Give the perfect gift this season - gift cards! Starting at just $25!

View Comments(0)
Theater news

It was announced this week that Spider-Man: Turn Off the Dark will be closing its doors Jan. 4, 2014. But the show, which is currently performed at Foxwoods Theatre, won't be gone for good. Instead, the flashy production will head to Las Vegas, joining other theater shows such as Jersey Boys and Blue Man Group.

When Spider-Man: Turn Off the Dark opened on Broadway, many feared it wouldn't last long. Prior to its debut, it had gained quite a bit of traction, but for all the wrong reasons; many were talking about its production-related troubles, including a need to retool the book and score, as well as stunt-related issues. Rehearsals and previews were both dragged on longer than anticipated when several actors were injured during the process. In fact, Spider-Man currently holds the record for longest preview period in history, with 182 performances.
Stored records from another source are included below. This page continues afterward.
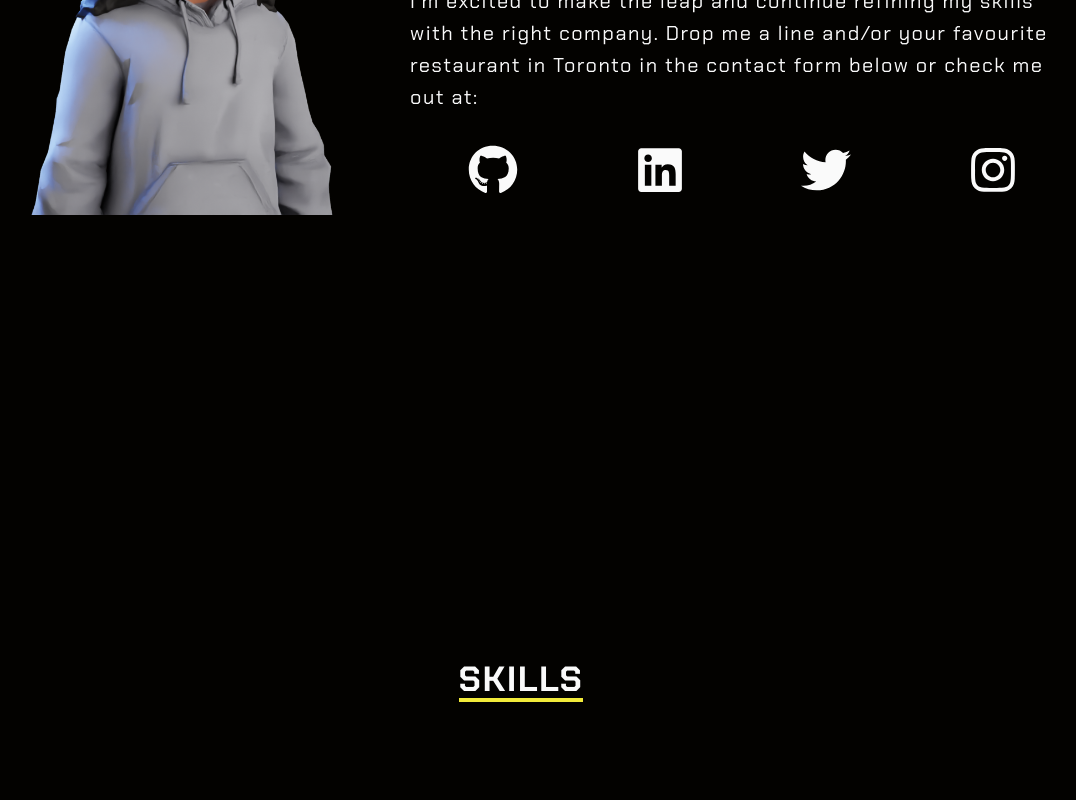
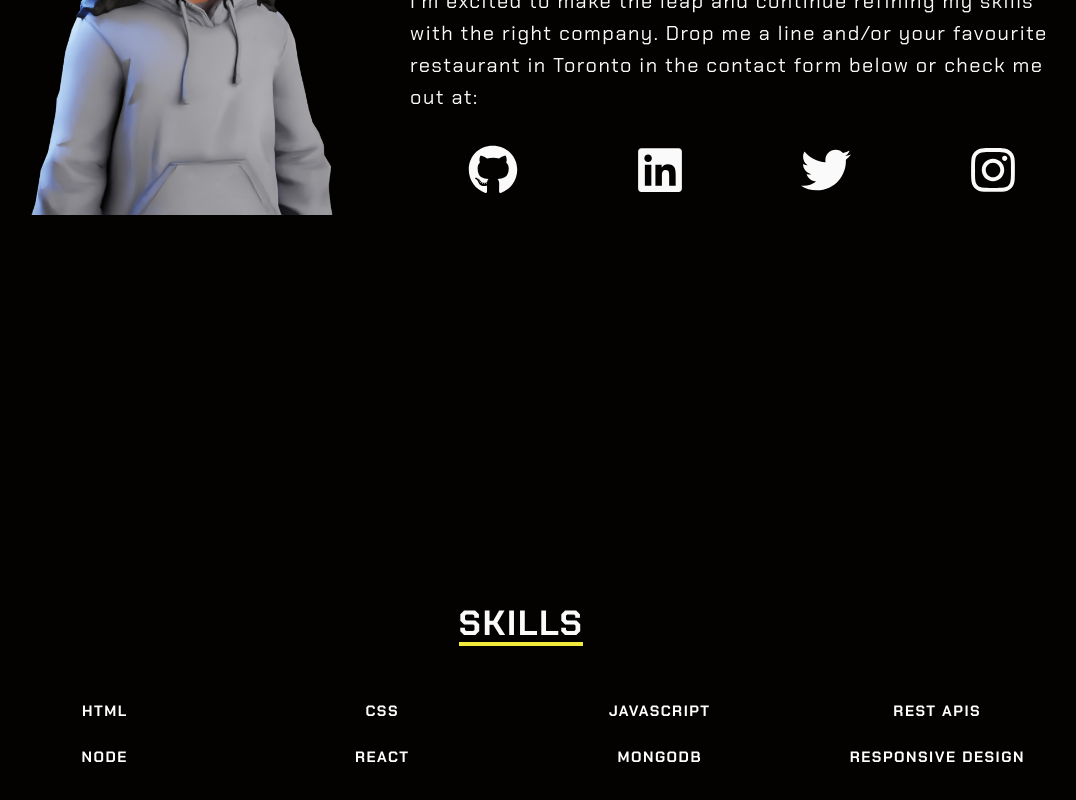
Before and after one commit to hoggir/Portofolio, a React (Create React App) app: page / in a window 1280 px wide. Shown: the part 1302-2102 px from the top of the page, without its empty margins (119-1195 px from the left). Built offline with nearby package versions, Linux system fonts and the light colour scheme.

Commit message:
add-skills

```diff
--- a/src/component/v2/Skills/index.jsx
+++ b/src/component/v2/Skills/index.jsx
@@ -9,7 +9,52 @@ export default function V2skills() {
           <h2>skills</h2>
         </div>
         <div className="v2skills-box">
-          <div className="v2skill-flex"></div>
+          <div className="v2skill-flex">
+            <div className="v2ppp">
+              <div className="v2skill-box">
+                <div className="v2skill-item">
+                  <h5>html</h5>
+                </div>
+              </div>
+              <div className="v2skill-box">
+                <div className="v2skill-item">
+                  <h5>css</h5>
+                </div>
+              </div>
+              <div className="v2skill-box">
+                <div className="v2skill-item">
+                  <h5>javascript</h5>
+                </div>
+              </div>
+              <div className="v2skill-box">
+                <div className="v2skill-item">
+                  <h5>rest apis</h5>
+                </div>
+              </div>
+            </div>
+            <div className="v2ppp">
+              <div className="v2skill-box">
+                <div className="v2skill-item">
+                  <h5>node</h5>
+                </div>
+              </div>
+              <div className="v2skill-box">
+                <div className="v2skill-item">
+                  <h5>react</h5>
+                </div>
+              </div>
+              <div className="v2skill-box">
+                <div className="v2skill-item">
+                  <h5>mongodb</h5>
+                </div>
+              </div>
+              <div className="v2skill-box">
+                <div className="v2skill-item">
+                  <h5>responsive design</h5>
+                </div>
+              </div>
+            </div>
+          </div>
         </div>
       </div>
     </div>
```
Michael Cohl — producer for Spider-Man — told AP, "We can have a more exciting and better show in Las Vegas. To me, Las Vegas is the town of show business. ...If you look at our show, it's much, much more a spectacle and a Vegas show than a Broadway show. So I think we're going to have a great time there."

Lady Gaga’s ARTPOP Lacks in Substance, Stacked in Production

The following is a guest article by Sam Lowy.

Lady Gaga image

Lady Gaga has turned herself into one of the most iconic pop stars of our generation. There really is no debating the fact that Gaga is one of the most diverse and entertaining celebrities in the media. Known for her commentary on pop culture and the "fame monster," Lady Gaga has been one of the few celebs to turn the entertainment community on its head. Her past albums, which have all been huge successes, have all had a similar theme regarding such matters, but with her newest release, ARTPOP, has the controversial artist finally beaten the horse dead?

With her debut single of the record, "Applause," Gaga continues her satirical commentary of fame, stating she "live[s] for the applause," and "the way that [we] cheer and scream" for her, and while the song is somewhat catchy, in the end it really just seems to fall flat. Without any truly deep or inspiring lyrics, the listener is left with an instrumental track that is, again, lacking of any real substance. The song is honestly quite weak on all accounts and is just a regurgitation of past Gaga themes of fame and culture.

Read more...
|  Help